> Work item
Reproduce each line from the records that holds "this".

> Data shown
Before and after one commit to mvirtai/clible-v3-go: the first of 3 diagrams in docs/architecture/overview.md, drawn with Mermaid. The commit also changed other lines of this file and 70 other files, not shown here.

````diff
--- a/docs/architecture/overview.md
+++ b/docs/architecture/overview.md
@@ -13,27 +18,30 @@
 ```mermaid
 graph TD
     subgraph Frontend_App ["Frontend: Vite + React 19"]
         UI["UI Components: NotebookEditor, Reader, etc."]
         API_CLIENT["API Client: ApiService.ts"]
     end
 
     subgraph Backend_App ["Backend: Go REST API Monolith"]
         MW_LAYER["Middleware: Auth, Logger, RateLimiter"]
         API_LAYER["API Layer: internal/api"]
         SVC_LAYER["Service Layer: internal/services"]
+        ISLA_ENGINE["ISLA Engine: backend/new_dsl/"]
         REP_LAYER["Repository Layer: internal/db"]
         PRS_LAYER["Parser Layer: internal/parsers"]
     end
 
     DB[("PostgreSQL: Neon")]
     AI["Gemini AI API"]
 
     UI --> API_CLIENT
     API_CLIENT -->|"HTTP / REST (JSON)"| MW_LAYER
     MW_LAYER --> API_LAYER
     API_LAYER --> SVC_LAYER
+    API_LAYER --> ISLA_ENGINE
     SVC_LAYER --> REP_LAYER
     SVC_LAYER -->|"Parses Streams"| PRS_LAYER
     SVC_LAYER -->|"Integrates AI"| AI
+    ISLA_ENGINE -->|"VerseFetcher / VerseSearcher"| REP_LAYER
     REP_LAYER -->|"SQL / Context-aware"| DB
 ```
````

* * *

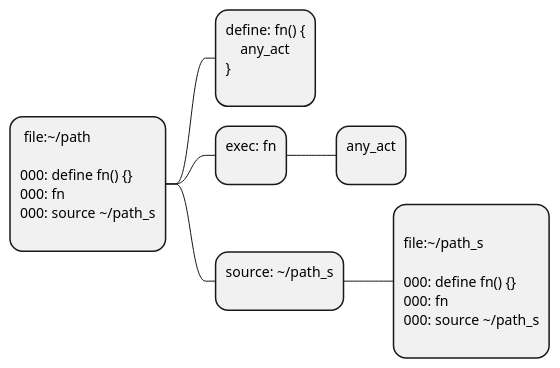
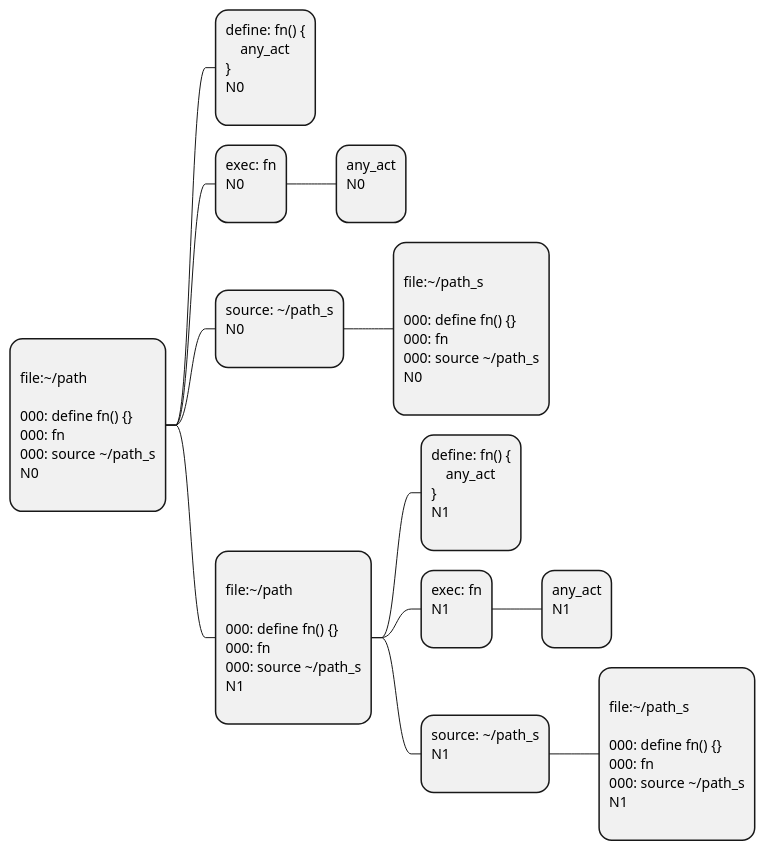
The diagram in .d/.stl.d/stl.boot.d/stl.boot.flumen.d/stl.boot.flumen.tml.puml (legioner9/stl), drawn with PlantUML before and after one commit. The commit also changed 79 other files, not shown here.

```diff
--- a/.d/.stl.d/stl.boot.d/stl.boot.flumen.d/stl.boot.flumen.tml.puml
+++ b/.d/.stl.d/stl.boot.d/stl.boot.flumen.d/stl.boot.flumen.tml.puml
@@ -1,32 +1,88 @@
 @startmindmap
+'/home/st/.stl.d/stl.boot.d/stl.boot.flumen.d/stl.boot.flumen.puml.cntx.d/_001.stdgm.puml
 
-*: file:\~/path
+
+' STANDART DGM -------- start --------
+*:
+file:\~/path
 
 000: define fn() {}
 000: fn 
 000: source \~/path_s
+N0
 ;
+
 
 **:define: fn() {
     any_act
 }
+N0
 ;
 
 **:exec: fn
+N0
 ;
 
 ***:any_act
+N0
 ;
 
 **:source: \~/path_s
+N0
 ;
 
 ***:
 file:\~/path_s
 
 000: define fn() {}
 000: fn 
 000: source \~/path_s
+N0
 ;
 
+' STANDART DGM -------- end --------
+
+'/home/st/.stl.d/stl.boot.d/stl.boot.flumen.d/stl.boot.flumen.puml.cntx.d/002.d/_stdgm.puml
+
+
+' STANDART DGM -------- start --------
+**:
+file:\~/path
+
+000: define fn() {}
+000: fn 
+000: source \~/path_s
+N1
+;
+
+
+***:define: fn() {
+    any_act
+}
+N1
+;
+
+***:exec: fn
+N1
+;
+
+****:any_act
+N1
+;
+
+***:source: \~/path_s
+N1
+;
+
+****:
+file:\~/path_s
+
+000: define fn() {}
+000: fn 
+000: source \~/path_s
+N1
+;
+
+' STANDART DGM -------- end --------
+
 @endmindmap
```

...

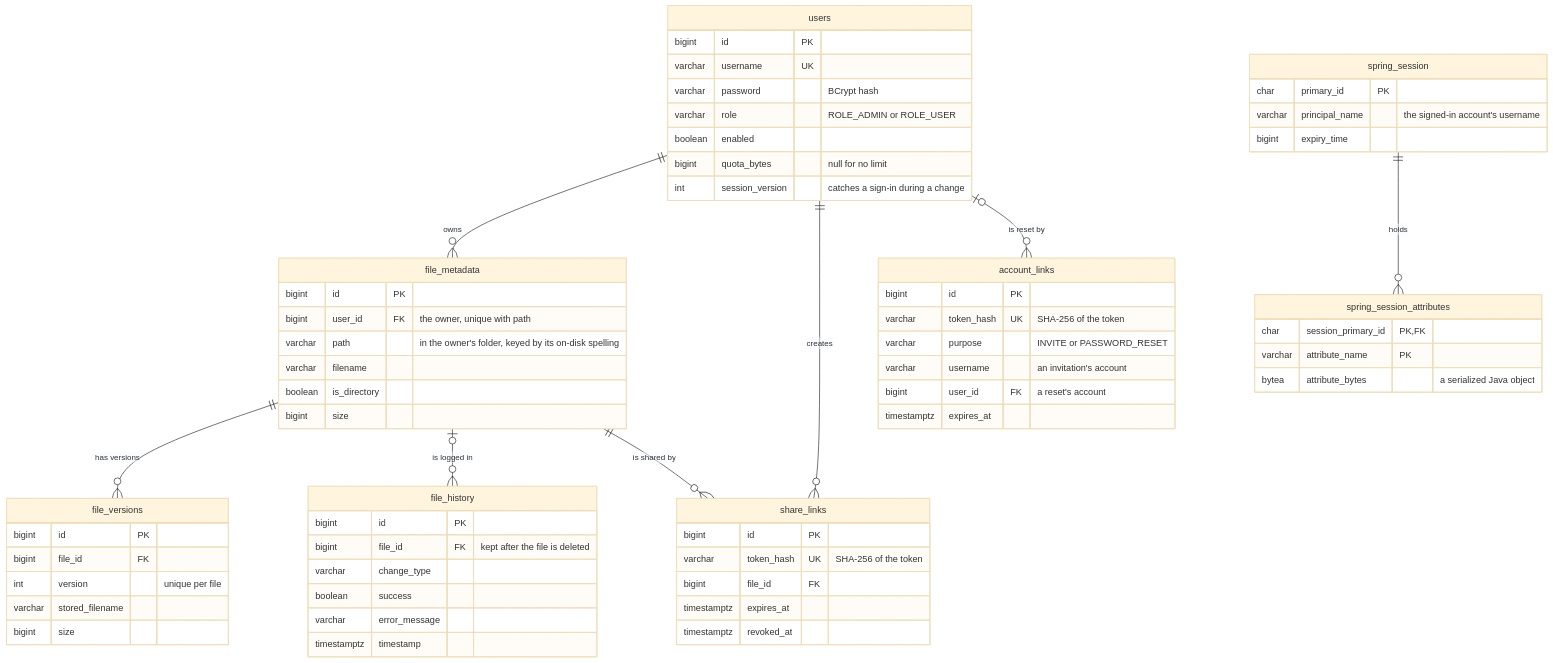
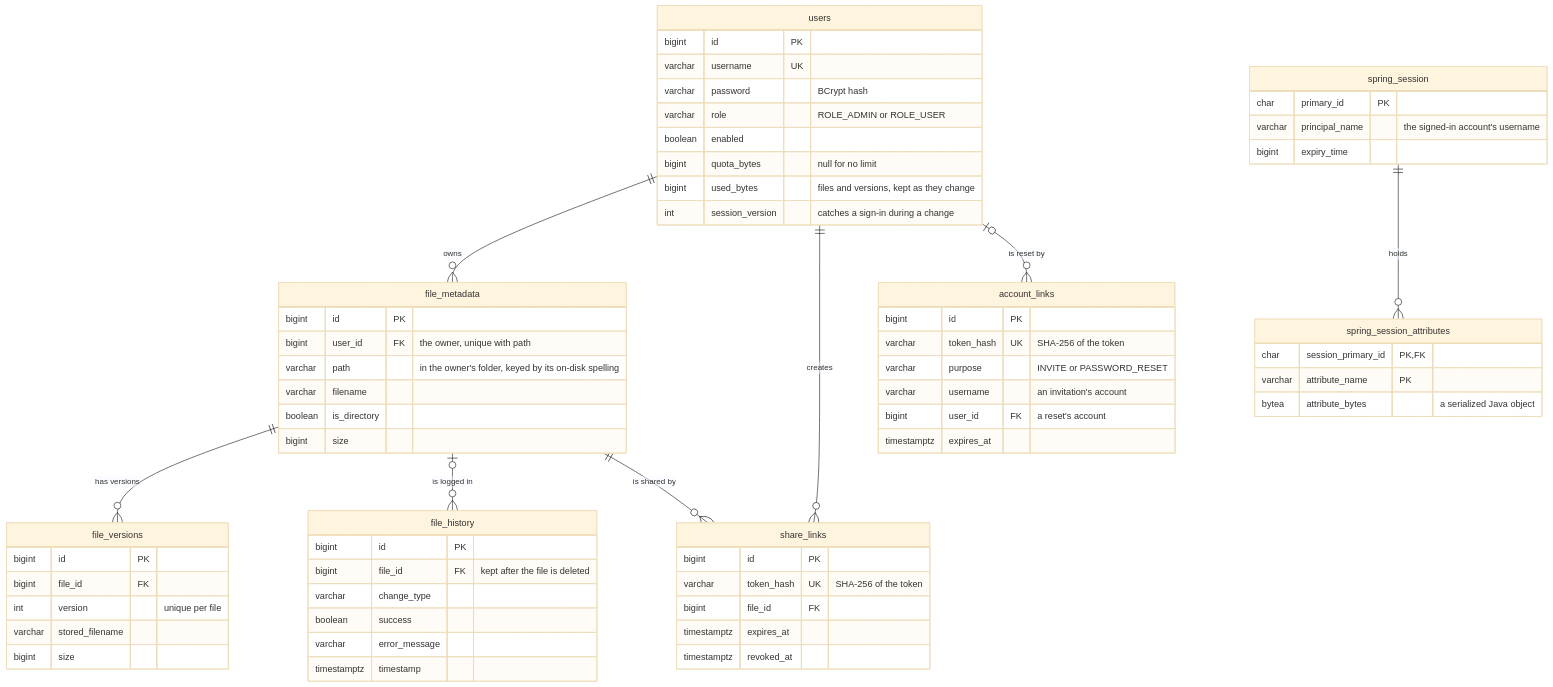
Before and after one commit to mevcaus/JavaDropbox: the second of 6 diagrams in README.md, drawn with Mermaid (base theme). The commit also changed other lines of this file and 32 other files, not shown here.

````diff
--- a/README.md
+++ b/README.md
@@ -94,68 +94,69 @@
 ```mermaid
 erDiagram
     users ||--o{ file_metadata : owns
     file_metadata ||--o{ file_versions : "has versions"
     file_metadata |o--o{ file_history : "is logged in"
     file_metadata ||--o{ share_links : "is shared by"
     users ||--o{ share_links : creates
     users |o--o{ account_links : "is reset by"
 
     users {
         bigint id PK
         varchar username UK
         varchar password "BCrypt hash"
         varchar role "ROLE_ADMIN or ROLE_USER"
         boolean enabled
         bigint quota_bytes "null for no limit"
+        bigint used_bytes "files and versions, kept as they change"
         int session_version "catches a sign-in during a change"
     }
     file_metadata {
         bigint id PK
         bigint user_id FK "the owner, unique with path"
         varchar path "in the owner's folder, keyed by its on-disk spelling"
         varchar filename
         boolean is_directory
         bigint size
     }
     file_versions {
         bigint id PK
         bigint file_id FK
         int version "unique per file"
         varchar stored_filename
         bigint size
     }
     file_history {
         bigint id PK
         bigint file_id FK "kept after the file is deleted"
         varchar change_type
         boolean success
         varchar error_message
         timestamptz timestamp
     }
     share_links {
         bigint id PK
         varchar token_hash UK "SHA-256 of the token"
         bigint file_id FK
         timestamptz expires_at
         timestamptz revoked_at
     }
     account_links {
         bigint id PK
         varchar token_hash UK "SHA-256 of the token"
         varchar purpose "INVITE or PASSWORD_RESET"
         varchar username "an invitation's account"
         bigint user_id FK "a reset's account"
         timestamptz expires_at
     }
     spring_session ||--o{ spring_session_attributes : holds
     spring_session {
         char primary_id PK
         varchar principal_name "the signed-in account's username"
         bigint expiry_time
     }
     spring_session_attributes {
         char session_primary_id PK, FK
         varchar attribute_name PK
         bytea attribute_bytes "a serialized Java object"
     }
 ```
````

> Your response
Before and after one commit to mvirtai/clible-v3-go: the first of 3 diagrams in docs/architecture/overview.md, drawn with Mermaid. The commit also changed other lines of this file and 70 other files, not shown here.
Before and after one commit to mevcaus/JavaDropbox: the second of 6 diagrams in README.md, drawn with Mermaid (base theme). The commit also changed other lines of this file and 32 other files, not shown here.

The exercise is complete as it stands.